■ HOW TO COMPLETE THIS TASK ■
Filter the listing below down to the lines holding the word "method", and copy those lines.

■ SUPPLIED INFORMATION ■
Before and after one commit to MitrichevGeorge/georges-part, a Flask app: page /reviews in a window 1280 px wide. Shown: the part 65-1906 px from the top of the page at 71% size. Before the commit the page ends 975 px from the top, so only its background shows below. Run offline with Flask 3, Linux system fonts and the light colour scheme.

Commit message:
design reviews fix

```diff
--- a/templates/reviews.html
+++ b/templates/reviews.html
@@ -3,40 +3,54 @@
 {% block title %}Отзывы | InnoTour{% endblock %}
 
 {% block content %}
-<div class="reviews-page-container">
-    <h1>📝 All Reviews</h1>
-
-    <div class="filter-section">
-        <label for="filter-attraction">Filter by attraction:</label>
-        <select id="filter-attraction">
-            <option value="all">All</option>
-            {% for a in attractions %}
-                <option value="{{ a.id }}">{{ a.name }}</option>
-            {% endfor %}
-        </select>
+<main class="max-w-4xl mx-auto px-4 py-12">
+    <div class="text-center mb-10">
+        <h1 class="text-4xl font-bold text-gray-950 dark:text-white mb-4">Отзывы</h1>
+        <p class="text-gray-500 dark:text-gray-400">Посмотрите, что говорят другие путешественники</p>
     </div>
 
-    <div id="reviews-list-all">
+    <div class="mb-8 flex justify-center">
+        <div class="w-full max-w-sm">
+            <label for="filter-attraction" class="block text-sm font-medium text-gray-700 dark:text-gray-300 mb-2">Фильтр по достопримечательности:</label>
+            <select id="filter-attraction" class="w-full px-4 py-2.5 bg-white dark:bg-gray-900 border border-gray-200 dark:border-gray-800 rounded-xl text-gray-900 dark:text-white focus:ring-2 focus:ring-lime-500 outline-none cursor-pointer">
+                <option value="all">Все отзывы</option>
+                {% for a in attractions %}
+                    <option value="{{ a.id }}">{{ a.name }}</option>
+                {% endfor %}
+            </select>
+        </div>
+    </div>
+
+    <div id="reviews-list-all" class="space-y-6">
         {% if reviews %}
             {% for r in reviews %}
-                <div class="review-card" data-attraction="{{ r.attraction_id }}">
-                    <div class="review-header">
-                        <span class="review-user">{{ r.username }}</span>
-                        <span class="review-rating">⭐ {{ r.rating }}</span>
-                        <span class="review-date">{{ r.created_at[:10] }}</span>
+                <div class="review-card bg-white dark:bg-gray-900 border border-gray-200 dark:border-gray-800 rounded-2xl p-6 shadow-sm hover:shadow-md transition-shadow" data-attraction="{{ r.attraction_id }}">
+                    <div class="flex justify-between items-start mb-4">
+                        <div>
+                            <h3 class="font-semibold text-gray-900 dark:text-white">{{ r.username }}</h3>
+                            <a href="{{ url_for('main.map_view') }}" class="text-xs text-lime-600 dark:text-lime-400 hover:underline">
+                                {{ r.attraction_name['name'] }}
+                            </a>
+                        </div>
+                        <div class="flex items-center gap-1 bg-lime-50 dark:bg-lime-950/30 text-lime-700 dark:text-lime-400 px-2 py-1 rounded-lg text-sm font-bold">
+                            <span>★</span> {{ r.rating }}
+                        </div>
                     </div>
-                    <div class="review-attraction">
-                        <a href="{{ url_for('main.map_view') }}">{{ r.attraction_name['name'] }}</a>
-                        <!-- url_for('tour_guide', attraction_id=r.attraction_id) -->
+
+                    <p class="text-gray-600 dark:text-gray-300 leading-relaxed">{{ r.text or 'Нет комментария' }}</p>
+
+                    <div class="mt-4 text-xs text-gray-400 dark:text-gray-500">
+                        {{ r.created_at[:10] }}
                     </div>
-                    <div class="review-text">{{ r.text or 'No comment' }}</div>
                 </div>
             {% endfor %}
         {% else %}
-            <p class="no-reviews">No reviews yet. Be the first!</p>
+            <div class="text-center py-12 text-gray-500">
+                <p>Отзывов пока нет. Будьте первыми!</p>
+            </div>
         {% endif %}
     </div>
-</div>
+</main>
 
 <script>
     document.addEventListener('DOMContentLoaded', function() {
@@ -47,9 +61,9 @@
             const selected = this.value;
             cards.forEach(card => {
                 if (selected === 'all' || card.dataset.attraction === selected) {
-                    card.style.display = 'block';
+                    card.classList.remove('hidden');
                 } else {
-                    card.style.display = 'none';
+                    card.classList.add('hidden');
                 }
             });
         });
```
---
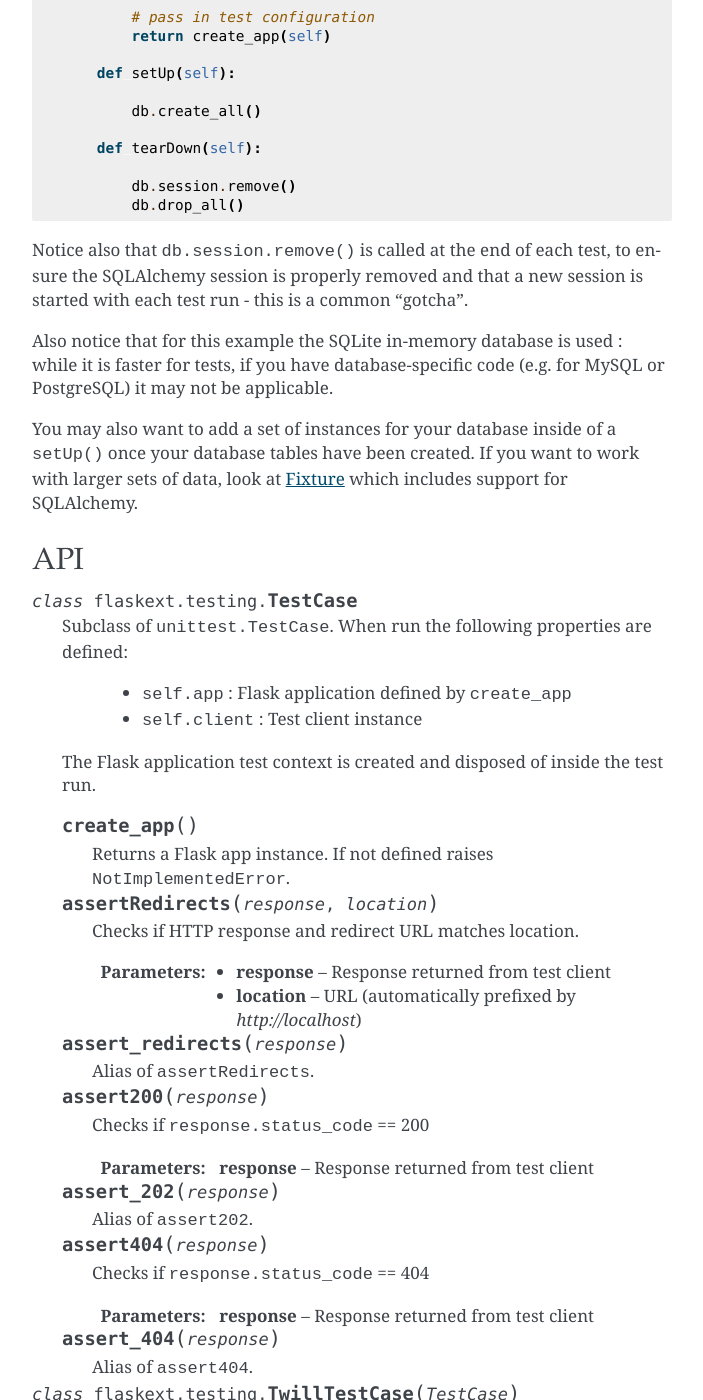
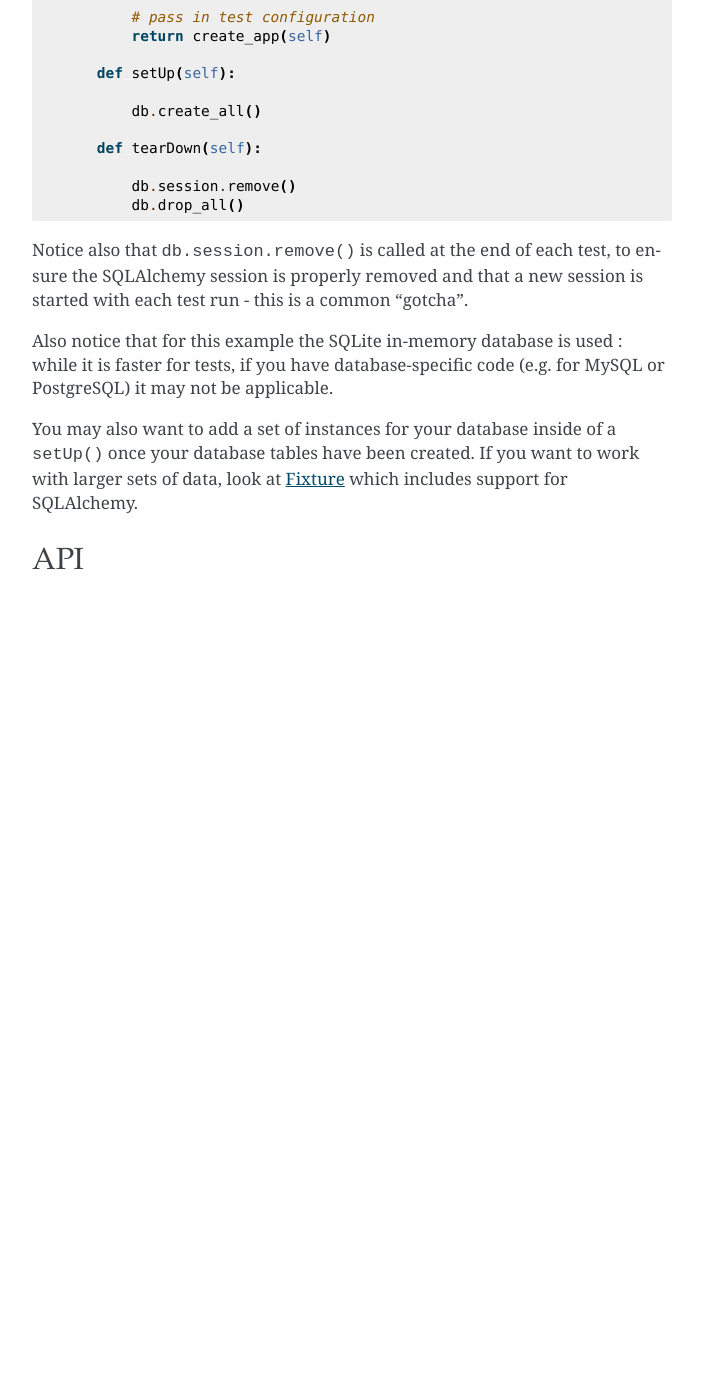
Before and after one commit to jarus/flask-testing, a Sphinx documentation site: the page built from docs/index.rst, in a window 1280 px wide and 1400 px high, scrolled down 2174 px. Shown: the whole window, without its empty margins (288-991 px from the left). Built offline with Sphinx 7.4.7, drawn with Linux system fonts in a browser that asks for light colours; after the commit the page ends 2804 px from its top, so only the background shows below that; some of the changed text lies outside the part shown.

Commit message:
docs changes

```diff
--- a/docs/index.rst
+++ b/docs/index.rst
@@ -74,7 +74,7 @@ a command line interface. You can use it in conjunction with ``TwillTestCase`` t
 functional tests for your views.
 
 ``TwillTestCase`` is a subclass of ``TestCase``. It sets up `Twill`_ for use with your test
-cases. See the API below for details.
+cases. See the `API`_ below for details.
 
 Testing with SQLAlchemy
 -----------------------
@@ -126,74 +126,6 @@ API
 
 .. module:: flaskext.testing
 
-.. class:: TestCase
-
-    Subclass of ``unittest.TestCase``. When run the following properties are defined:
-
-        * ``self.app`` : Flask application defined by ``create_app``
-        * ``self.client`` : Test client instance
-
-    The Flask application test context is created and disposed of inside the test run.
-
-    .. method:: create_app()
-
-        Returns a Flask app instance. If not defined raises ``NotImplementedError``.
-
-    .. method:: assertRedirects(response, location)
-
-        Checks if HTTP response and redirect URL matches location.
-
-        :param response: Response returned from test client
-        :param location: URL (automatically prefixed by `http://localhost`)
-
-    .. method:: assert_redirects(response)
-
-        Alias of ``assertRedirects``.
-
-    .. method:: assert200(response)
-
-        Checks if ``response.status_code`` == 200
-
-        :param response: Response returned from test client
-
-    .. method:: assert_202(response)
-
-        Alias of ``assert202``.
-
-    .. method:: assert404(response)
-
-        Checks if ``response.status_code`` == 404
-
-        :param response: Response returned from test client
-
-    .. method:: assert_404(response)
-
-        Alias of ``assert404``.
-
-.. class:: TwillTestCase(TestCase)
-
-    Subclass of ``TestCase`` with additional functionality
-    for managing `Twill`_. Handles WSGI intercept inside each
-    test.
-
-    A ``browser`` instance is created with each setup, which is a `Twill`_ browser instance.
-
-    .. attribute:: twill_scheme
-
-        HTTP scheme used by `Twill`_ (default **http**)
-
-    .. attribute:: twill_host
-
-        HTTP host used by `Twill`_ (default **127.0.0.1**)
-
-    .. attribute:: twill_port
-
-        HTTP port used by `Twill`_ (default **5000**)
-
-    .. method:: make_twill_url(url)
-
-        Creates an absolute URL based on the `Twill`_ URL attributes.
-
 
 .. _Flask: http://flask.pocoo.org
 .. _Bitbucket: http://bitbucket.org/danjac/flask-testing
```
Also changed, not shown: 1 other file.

■ YOUR SOLUTION ■
-    .. method:: create_app()
-    .. method:: assertRedirects(response, location)
-    .. method:: assert_redirects(response)
-    .. method:: assert200(response)
-    .. method:: assert_202(response)
-    .. method:: assert404(response)
-    .. method:: assert_404(response)
-    .. method:: make_twill_url(url)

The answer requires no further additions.